Recent Forrester reports have shown that the 2008 and 2009 banking platform markets were not as active as before the crisis (see the Forrester report “Global Banking Platform Deals 2009”). In addition, the most active region (Asia Pacific) is not necessarily the most attractive one as far as size of projects budgets are concerned (see the Forrester report “Global Banking Platform Deals 2009: Regions And Functionality”).
It is clear that in such a global situation, the reduced deal numbers of many vendors and the economic trouble of some are reason for concern for many delivery teams making or supporting the long-term decision for a new banking platform vendor — particularly when preliminary findings from a Forrester survey show a new thrust for the renewal of the financial service application landscape. At the same time, banking platform vendors’ behavior is changing:
- Very large banking platform players (in terms of new named customers) are starting to focus on smaller and medium-sized banks — maybe because it is easier to sell to them, maybe because their already large client base makes it harder to find larger new clients, or maybe because the solutions offer more value to these smaller (from a global perspective) banks.
- Some of the challengers of those vendors are starting to focus on strategic clients as well as on the large and largest banks. Infosys’ ongoing project with Union Bank in California is one example of this trend; SAP’s recent success in winning a deal for Deutsche Bank HQ is another; and press reports (for example in The Hindu Times) say that TCS has also signed a most likely even larger deal for many of Deutsche Bank’s international subsidiaries.

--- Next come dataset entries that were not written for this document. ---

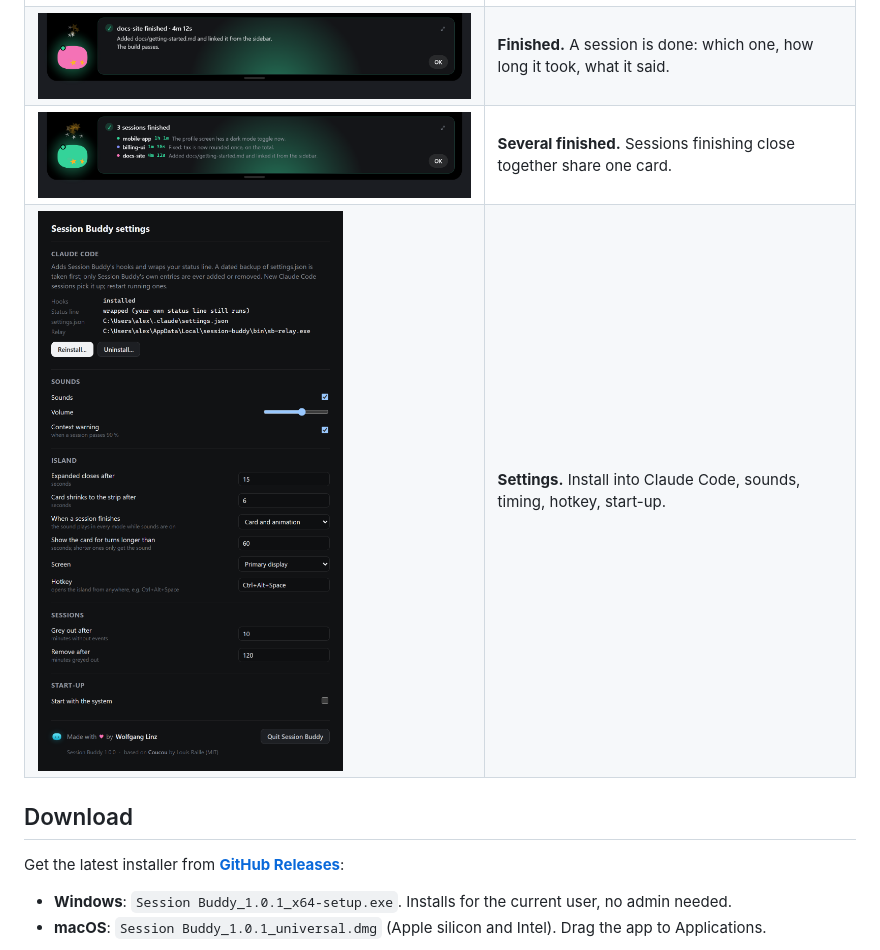
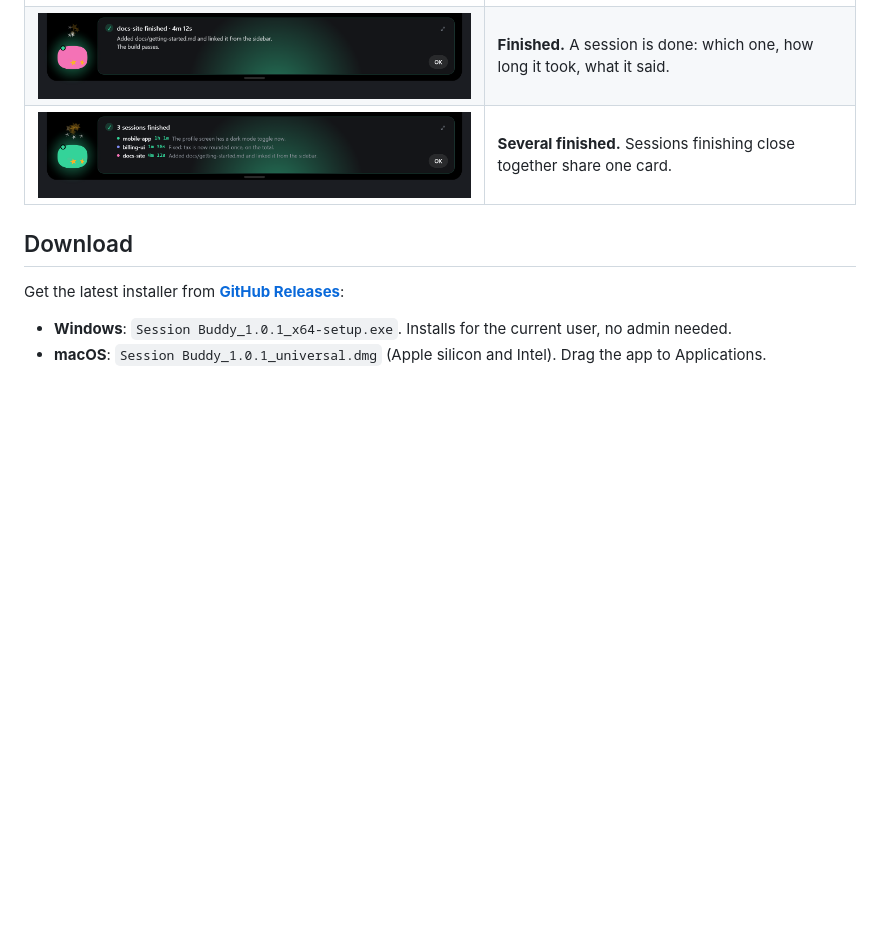
Before and after one commit to wl-lankin/session-buddy, a Markdown page: README.md, the part around the change. Rendered like a GitHub page; blank space fills up the shorter version.

Commit message:
Drop the settings shot from the README gallery

```diff
--- a/README.md
+++ b/README.md
@@ -34,7 +34,6 @@ When you run several Claude Code sessions in a terminal at once, one of them is
 | ![Plan](docs/media/plan.png) | **Plan.** The plan from plan mode, to read while you choose in the terminal. |
 | ![Finished](docs/media/finished.png) | **Finished.** A session is done: which one, how long it took, what it said. |
 | ![Several finished](docs/media/finished-merged.png) | **Several finished.** Sessions finishing close together share one card. |
-| ![Settings](docs/media/settings.png) | **Settings.** Install into Claude Code, sounds, timing, hotkey, start-up. |
 
 ## Download
 
```
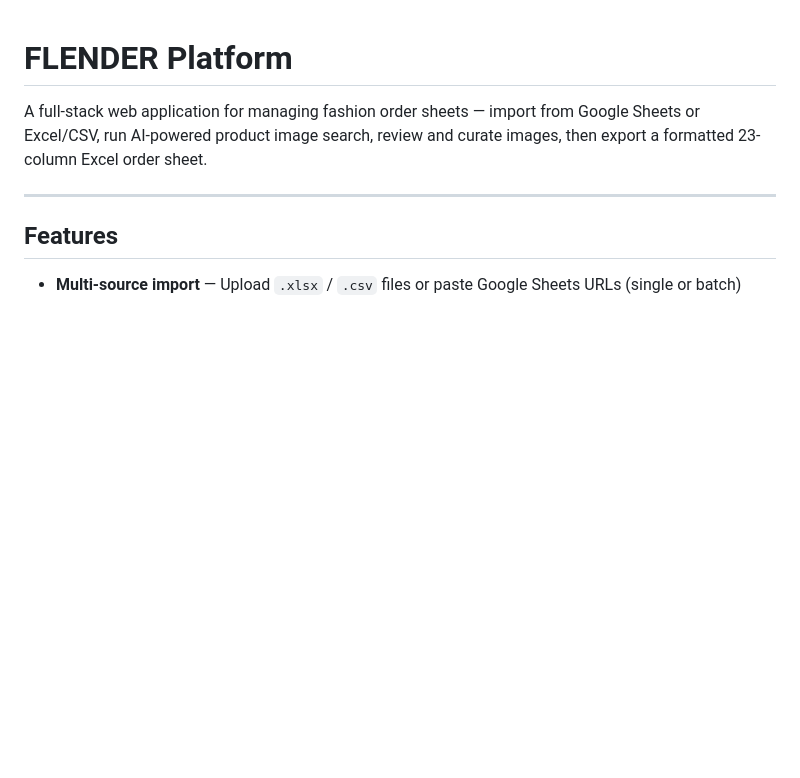
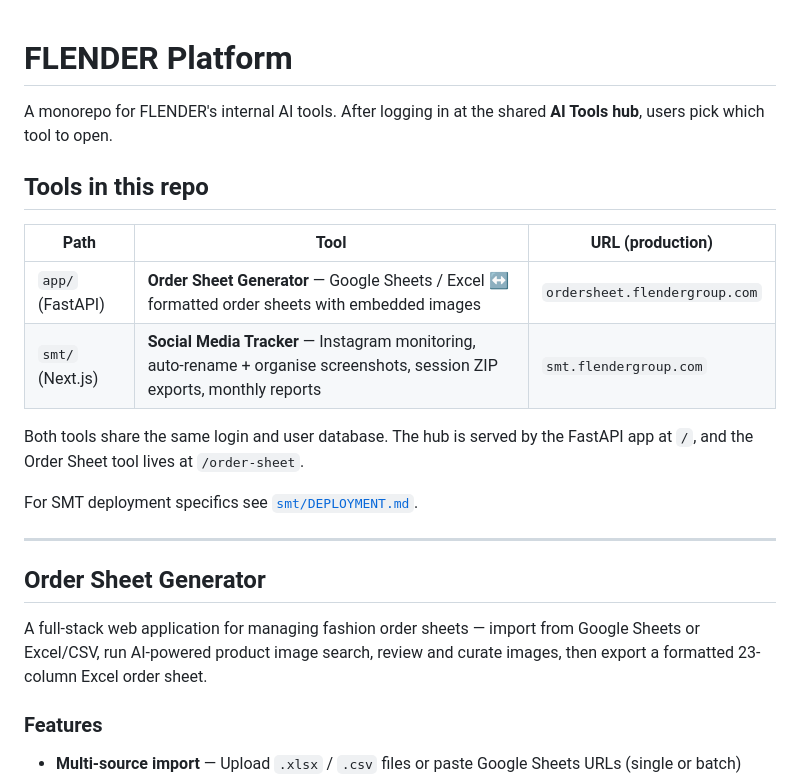
Before and after one commit to kareemelsenosy/flender-platform, a Markdown page: README.md, the part around the change. Drawn GitHub-style; blank space fills up the shorter version.

Commit message:
Update README to document the monorepo
Add a tools-at-a-glance section linking the Order Sheet Generator
(app/) and the new Social Media Tracker (smt/), and reference
smt/DEPLOYMENT.md for SMT deployment.

Co-Authored-By: Claude Opus 4.7 <noreply@anthropic.com>

```diff
--- a/README.md
+++ b/README.md
@@ -1,10 +1,27 @@
 # FLENDER Platform
+
+A monorepo for FLENDER's internal AI tools. After logging in at the shared
+**AI Tools hub**, users pick which tool to open.
+
+## Tools in this repo
+
+| Path | Tool | URL (production) |
+|------|------|------------------|
+| `app/` (FastAPI) | **Order Sheet Generator** — Google Sheets / Excel ↔ formatted order sheets with embedded images | `ordersheet.flendergroup.com` |
+| `smt/` (Next.js) | **Social Media Tracker** — Instagram monitoring, auto-rename + organise screenshots, session ZIP exports, monthly reports | `smt.flendergroup.com` |
+
+Both tools share the same login and user database. The hub is served by the
+FastAPI app at `/`, and the Order Sheet tool lives at `/order-sheet`.
+
+For SMT deployment specifics see [`smt/DEPLOYMENT.md`](smt/DEPLOYMENT.md).
+
+---
+
+## Order Sheet Generator
 
 A full-stack web application for managing fashion order sheets — import from Google Sheets or Excel/CSV, run AI-powered product image search, review and curate images, then export a formatted 23-column Excel order sheet.
 
----
-
-## Features
+### Features
 
 - **Multi-source import** — Upload `.xlsx` / `.csv` files or paste Google Sheets URLs (single or batch)
 - **Parallel processing** — Multiple imports and image searches run simultaneously with live progress bars
```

Next to this emerging strategic alignment, there is another key difference between the various banking platform vendors: size. The global banking platforms market sees direct competition among vendors with total revenues in the 10-billion-plus USD range, those with less than 100 million USD in revenues, and those in between. It becomes very clear that in particular those — in some cases very successful — vendors that see themselves “in between“ will find it continuously harder to compete with the large powerful gorillas as well as the tiny fast antelopes. Consequently, repositioning as well as growth strategies can be expected.

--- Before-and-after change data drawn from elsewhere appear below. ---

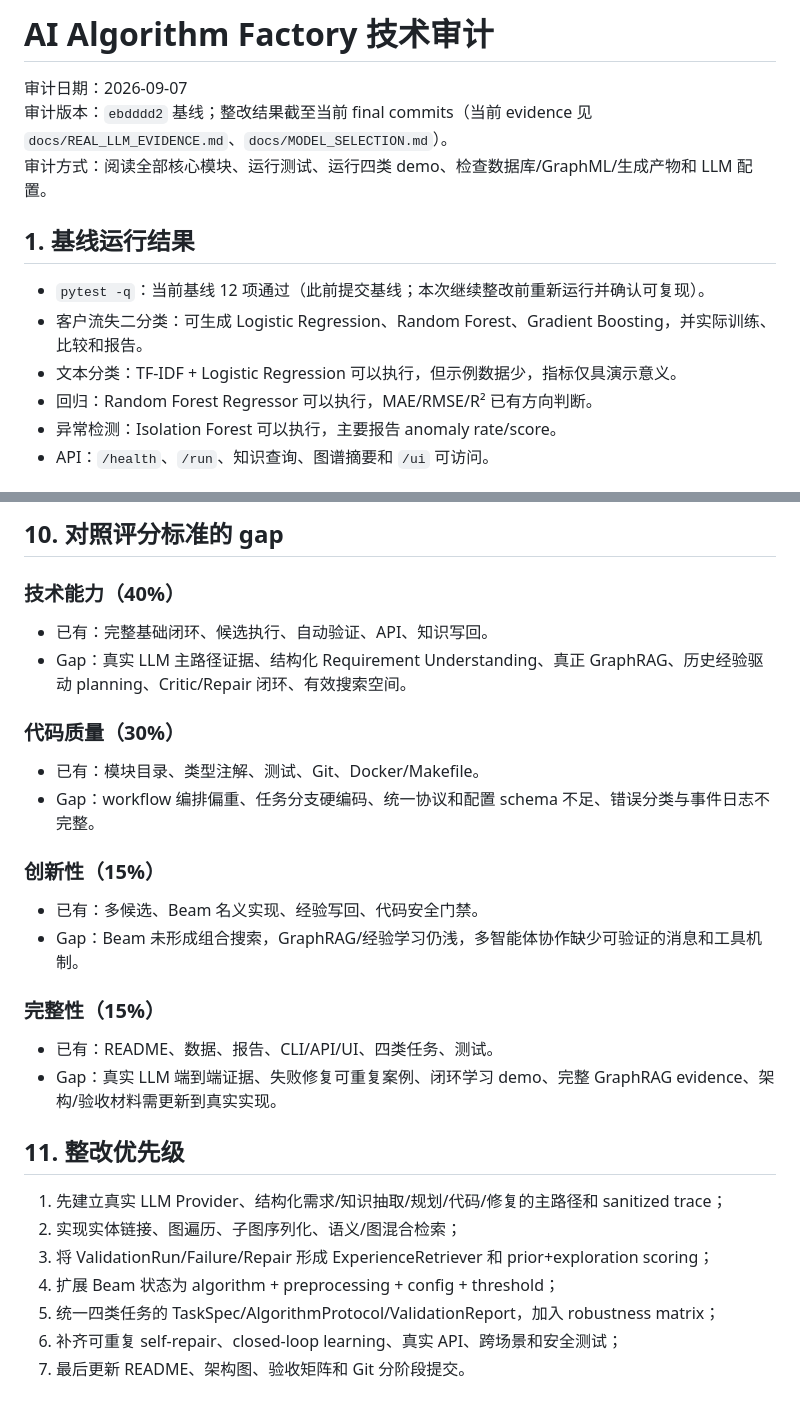
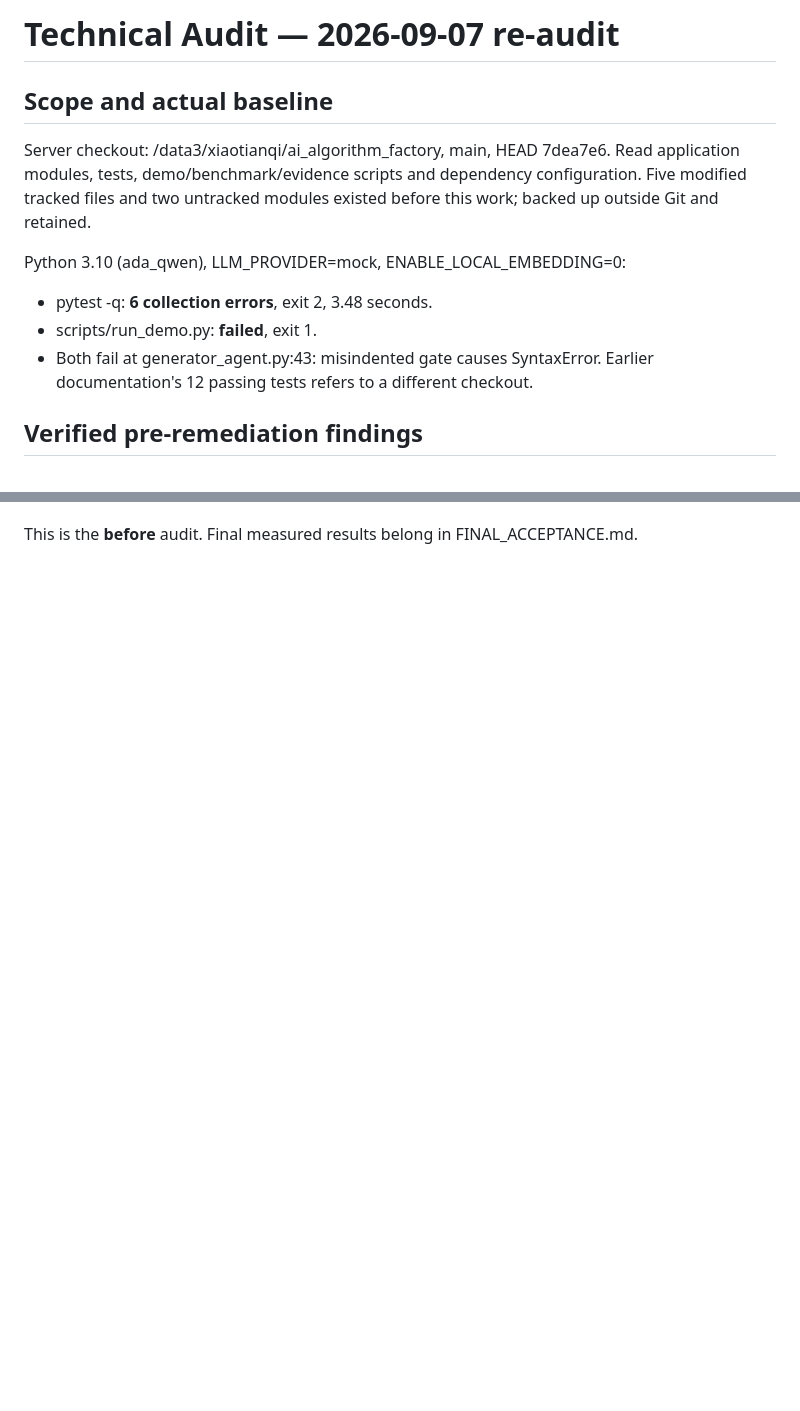
Before and after one commit to cucu220123/ai_agent, a Markdown page: docs/TECHNICAL_AUDIT.md, 2 parts joined by grey strips. Drawn GitHub-style; blank space fills up the shorter version.

Commit message:
audit: document executable baseline and verified implementation gaps

```diff
--- a/docs/TECHNICAL_AUDIT.md
+++ b/docs/TECHNICAL_AUDIT.md
@@ -1,15 +1,15 @@
-# AI Algorithm Factory 技术审计
+# Technical Audit — 2026-09-07 re-audit
 
-审计日期：2026-09-07
-审计版本：`ebdddd2` 基线；整改结果截至当前 final commits（当前 evidence 见 `docs/REAL_LLM_EVIDENCE.md`、`docs/MODEL_SELECTION.md`）。
-审计方式：阅读全部核心模块、运行测试、运行四类 demo、检查数据库/GraphML/生成产物和 LLM 配置。
+## Scope and actual baseline
+Server checkout: /data3/xiaotianqi/ai_algorithm_factory, main, HEAD 7dea7e6.
+Read application modules, tests, demo/benchmark/evidence scripts and dependency configuration.
+Five modified tracked files and two untracked modules existed before this work; backed up outside Git and retained.
 
-## 1. 基线运行结果
+Python 3.10 (ada_qwen), LLM_PROVIDER=mock, ENABLE_LOCAL_EMBEDDING=0:
+- pytest -q: **6 collection errors**, exit 2, 3.48 seconds.
+- scripts/run_demo.py: **failed**, exit 1.
+- Both fail at generator_agent.py:43: misindented gate causes SyntaxError.
+Earlier documentation's 12 passing tests refers to a different checkout.
 
-- `pytest -q`：当前基线 12 项通过（此前提交基线；本次继续整改前重新运行并确认可复现）。
-- 客户流失二分类：可生成 Logistic Regression、Random Forest、Gradient Boosting，并实际训练、比较和报告。
-- 文本分类：TF-IDF + Logistic Regression 可以执行，但示例数据少，指标仅具演示意义。
-- 回归：Random Forest Regressor 可以执行，MAE/RMSE/R² 已有方向判断。
-- 异常检测：Isolation Forest 可以执行，主要报告 anomaly rate/score。
-- API：`/health`、`/run`、知识查询、图谱摘要和 `/ui` 可访问。
+## Verified pre-remediation findings
 
@@ -117,31 +56 @@
-## 10. 对照评分标准的 gap
-
-### 技术能力（40%）
-
-- 已有：完整基础闭环、候选执行、自动验证、API、知识写回。
-- Gap：真实 LLM 主路径证据、结构化 Requirement Understanding、真正 GraphRAG、历史经验驱动 planning、Critic/Repair 闭环、有效搜索空间。
-
-### 代码质量（30%）
-
-- 已有：模块目录、类型注解、测试、Git、Docker/Makefile。
-- Gap：workflow 编排偏重、任务分支硬编码、统一协议和配置 schema 不足、错误分类与事件日志不完整。
-
-### 创新性（15%）
-
-- 已有：多候选、Beam 名义实现、经验写回、代码安全门禁。
-- Gap：Beam 未形成组合搜索，GraphRAG/经验学习仍浅，多智能体协作缺少可验证的消息和工具机制。
-
-### 完整性（15%）
-
-- 已有：README、数据、报告、CLI/API/UI、四类任务、测试。
-- Gap：真实 LLM 端到端证据、失败修复可重复案例、闭环学习 demo、完整 GraphRAG evidence、架构/验收材料需更新到真实实现。
-
-## 11. 整改优先级
-
-1. 先建立真实 LLM Provider、结构化需求/知识抽取/规划/代码/修复的主路径和 sanitized trace；
-2. 实现实体链接、图遍历、子图序列化、语义/图混合检索；
-3. 将 ValidationRun/Failure/Repair 形成 ExperienceRetriever 和 prior+exploration scoring；
-4. 扩展 Beam 状态为 algorithm + preprocessing + config + threshold；
-5. 统一四类任务的 TaskSpec/AlgorithmProtocol/ValidationReport，加入 robustness matrix；
-6. 补齐可重复 self-repair、closed-loop learning、真实 API、跨场景和安全测试；
-7. 最后更新 README、架构图、验收矩阵和 Git 分阶段提交。
+This is the **before** audit. Final measured results belong in FINAL_ACCEPTANCE.md.
```
Also changed, not shown: other parts of docs/TECHNICAL_AUDIT.md (+36 -97 lines).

All these developments bring the risk that a given banking platform will turn into an entirely different (but not necessarily a worse) partner for you and your financial services firm. Do you see a risk in doing business with a vendor that may become a “bad fit” for your firm after some time — in terms of targeted customer groups, available functionality, or well-suited delivery capability? Let me know what you think. JHoppermann@forrester.com